=== The problem ===
An exact reprint of every record below is required, with the pictures left out.

=== Section Start ===

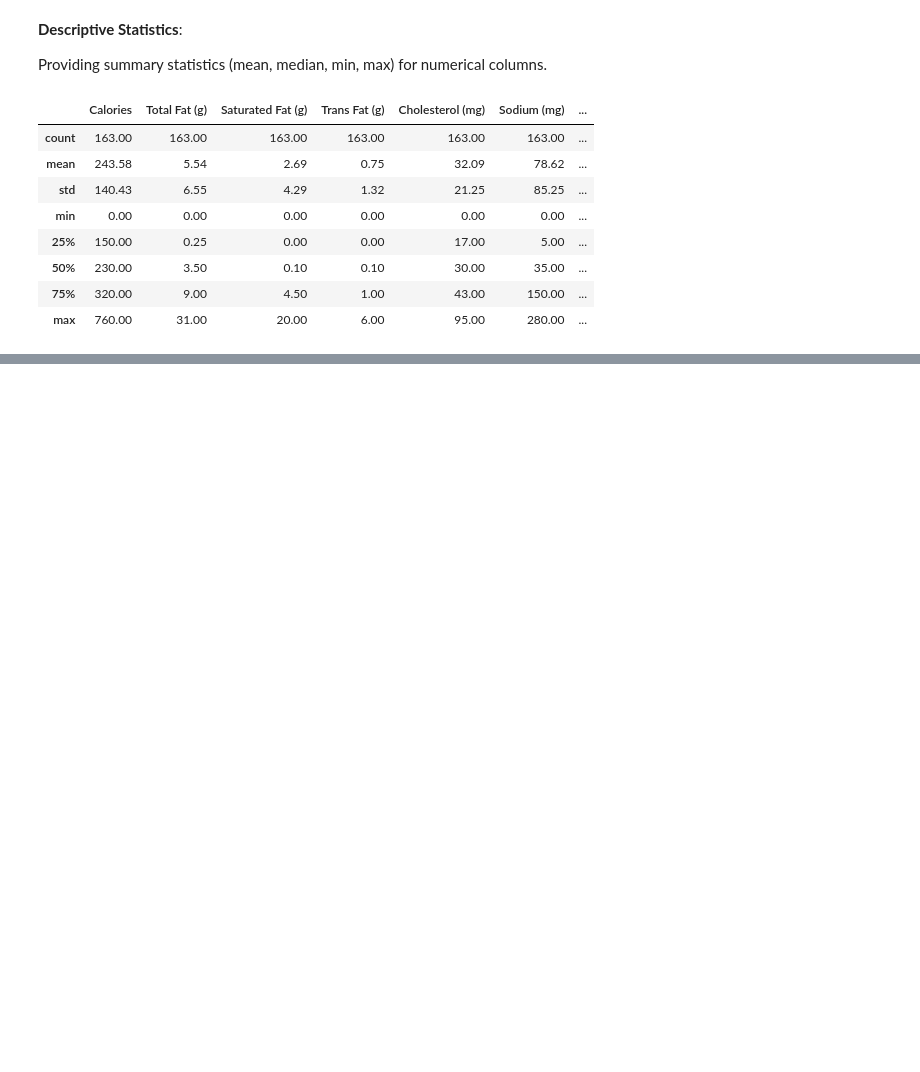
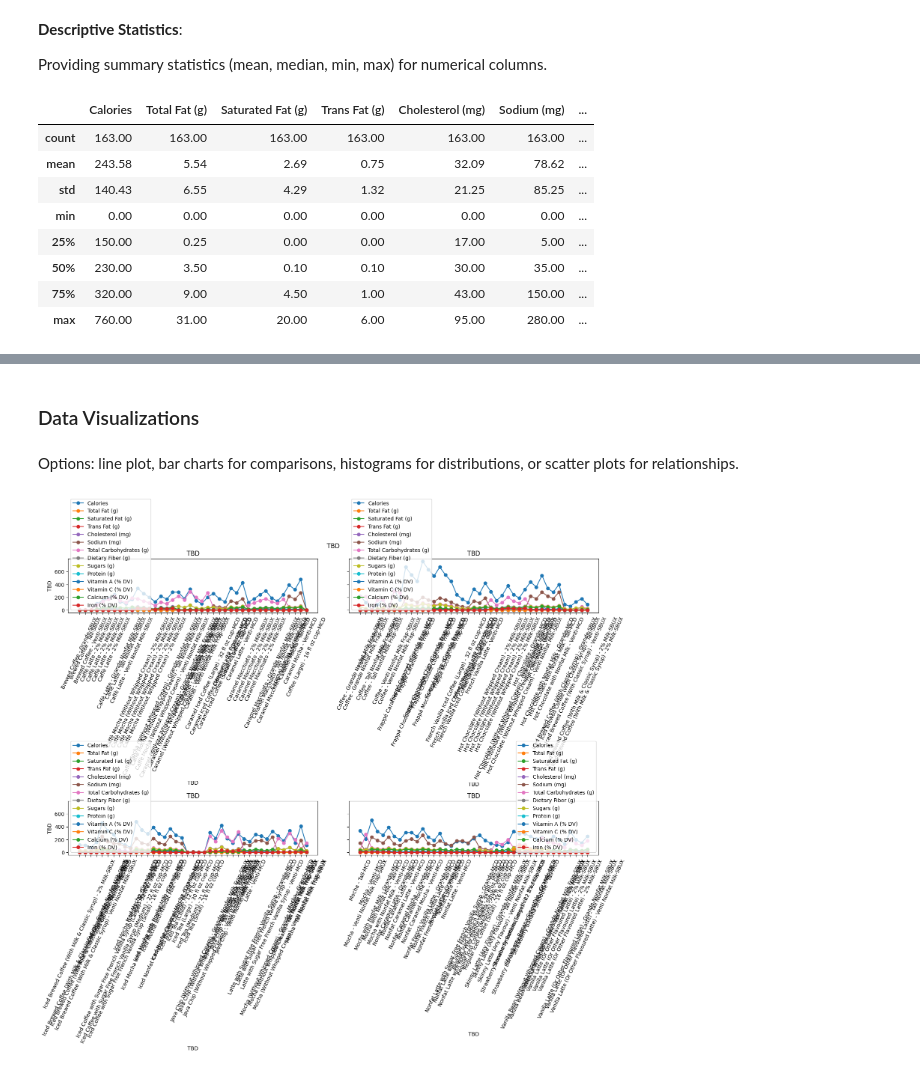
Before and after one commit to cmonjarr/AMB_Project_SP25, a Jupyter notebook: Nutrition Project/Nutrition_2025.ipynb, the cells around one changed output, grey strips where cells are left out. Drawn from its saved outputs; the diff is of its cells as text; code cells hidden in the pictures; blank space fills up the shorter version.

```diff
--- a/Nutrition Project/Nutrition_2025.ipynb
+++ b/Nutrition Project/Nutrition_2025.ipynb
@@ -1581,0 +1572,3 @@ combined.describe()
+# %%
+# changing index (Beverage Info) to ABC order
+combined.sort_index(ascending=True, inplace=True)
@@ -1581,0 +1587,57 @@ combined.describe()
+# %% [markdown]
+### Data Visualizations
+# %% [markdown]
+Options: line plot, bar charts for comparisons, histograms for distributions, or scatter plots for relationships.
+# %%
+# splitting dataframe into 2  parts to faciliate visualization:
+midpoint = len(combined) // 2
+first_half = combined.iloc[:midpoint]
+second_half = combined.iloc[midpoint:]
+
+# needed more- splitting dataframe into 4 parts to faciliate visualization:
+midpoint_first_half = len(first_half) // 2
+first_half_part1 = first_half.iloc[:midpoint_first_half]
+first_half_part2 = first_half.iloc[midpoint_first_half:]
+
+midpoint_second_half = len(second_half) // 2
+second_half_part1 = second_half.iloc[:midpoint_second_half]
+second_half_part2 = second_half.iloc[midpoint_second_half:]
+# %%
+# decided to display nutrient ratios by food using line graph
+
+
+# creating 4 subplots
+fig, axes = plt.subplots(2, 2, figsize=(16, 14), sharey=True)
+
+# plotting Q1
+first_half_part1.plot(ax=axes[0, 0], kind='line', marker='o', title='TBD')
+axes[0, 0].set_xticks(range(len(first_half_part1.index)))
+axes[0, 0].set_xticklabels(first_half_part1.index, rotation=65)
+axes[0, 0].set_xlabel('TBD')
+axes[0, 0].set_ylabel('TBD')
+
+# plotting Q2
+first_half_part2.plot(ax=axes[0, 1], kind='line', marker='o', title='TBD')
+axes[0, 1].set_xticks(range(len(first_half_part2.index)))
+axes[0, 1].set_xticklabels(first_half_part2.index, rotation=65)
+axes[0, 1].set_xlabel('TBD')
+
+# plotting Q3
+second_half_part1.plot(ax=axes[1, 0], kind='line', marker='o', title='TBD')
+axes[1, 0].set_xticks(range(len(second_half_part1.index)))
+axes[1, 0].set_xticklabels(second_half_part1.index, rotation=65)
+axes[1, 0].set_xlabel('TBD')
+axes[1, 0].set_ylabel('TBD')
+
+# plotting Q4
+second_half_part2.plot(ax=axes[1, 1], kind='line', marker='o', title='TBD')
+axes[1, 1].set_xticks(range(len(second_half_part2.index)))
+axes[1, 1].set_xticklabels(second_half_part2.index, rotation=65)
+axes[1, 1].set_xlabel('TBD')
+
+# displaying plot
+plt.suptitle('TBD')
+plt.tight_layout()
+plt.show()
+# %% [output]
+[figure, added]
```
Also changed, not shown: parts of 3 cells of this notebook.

=== Section End ===

=== Answer to this exercise ===
Before and after one commit to cmonjarr/AMB_Project_SP25, a Jupyter notebook: Nutrition Project/Nutrition_2025.ipynb, the cells around one changed output, grey strips where cells are left out. Drawn from its saved outputs; the diff is of its cells as text; code cells hidden in the pictures; blank space fills up the shorter version.

```diff
--- a/Nutrition Project/Nutrition_2025.ipynb
+++ b/Nutrition Project/Nutrition_2025.ipynb
@@ -1581,0 +1572,3 @@ combined.describe()
+# %%
+# changing index (Beverage Info) to ABC order
+combined.sort_index(ascending=True, inplace=True)
@@ -1581,0 +1587,57 @@ combined.describe()
+# %% [markdown]
+### Data Visualizations
+# %% [markdown]
+Options: line plot, bar charts for comparisons, histograms for distributions, or scatter plots for relationships.
+# %%
+# splitting dataframe into 2  parts to faciliate visualization:
+midpoint = len(combined) // 2
+first_half = combined.iloc[:midpoint]
+second_half = combined.iloc[midpoint:]
+
+# needed more- splitting dataframe into 4 parts to faciliate visualization:
+midpoint_first_half = len(first_half) // 2
+first_half_part1 = first_half.iloc[:midpoint_first_half]
+first_half_part2 = first_half.iloc[midpoint_first_half:]
+
+midpoint_second_half = len(second_half) // 2
+second_half_part1 = second_half.iloc[:midpoint_second_half]
+second_half_part2 = second_half.iloc[midpoint_second_half:]
+# %%
+# decided to display nutrient ratios by food using line graph
+
+
+# creating 4 subplots
+fig, axes = plt.subplots(2, 2, figsize=(16, 14), sharey=True)
+
+# plotting Q1
+first_half_part1.plot(ax=axes[0, 0], kind='line', marker='o', title='TBD')
+axes[0, 0].set_xticks(range(len(first_half_part1.index)))
+axes[0, 0].set_xticklabels(first_half_part1.index, rotation=65)
+axes[0, 0].set_xlabel('TBD')
+axes[0, 0].set_ylabel('TBD')
+
+# plotting Q2
+first_half_part2.plot(ax=axes[0, 1], kind='line', marker='o', title='TBD')
+axes[0, 1].set_xticks(range(len(first_half_part2.index)))
+axes[0, 1].set_xticklabels(first_half_part2.index, rotation=65)
+axes[0, 1].set_xlabel('TBD')
+
+# plotting Q3
+second_half_part1.plot(ax=axes[1, 0], kind='line', marker='o', title='TBD')
+axes[1, 0].set_xticks(range(len(second_half_part1.index)))
+axes[1, 0].set_xticklabels(second_half_part1.index, rotation=65)
+axes[1, 0].set_xlabel('TBD')
+axes[1, 0].set_ylabel('TBD')
+
+# plotting Q4
+second_half_part2.plot(ax=axes[1, 1], kind='line', marker='o', title='TBD')
+axes[1, 1].set_xticks(range(len(second_half_part2.index)))
+axes[1, 1].set_xticklabels(second_half_part2.index, rotation=65)
+axes[1, 1].set_xlabel('TBD')
+
+# displaying plot
+plt.suptitle('TBD')
+plt.tight_layout()
+plt.show()
+# %% [output]
+[figure, added]
```
Also changed, not shown: parts of 3 cells of this notebook.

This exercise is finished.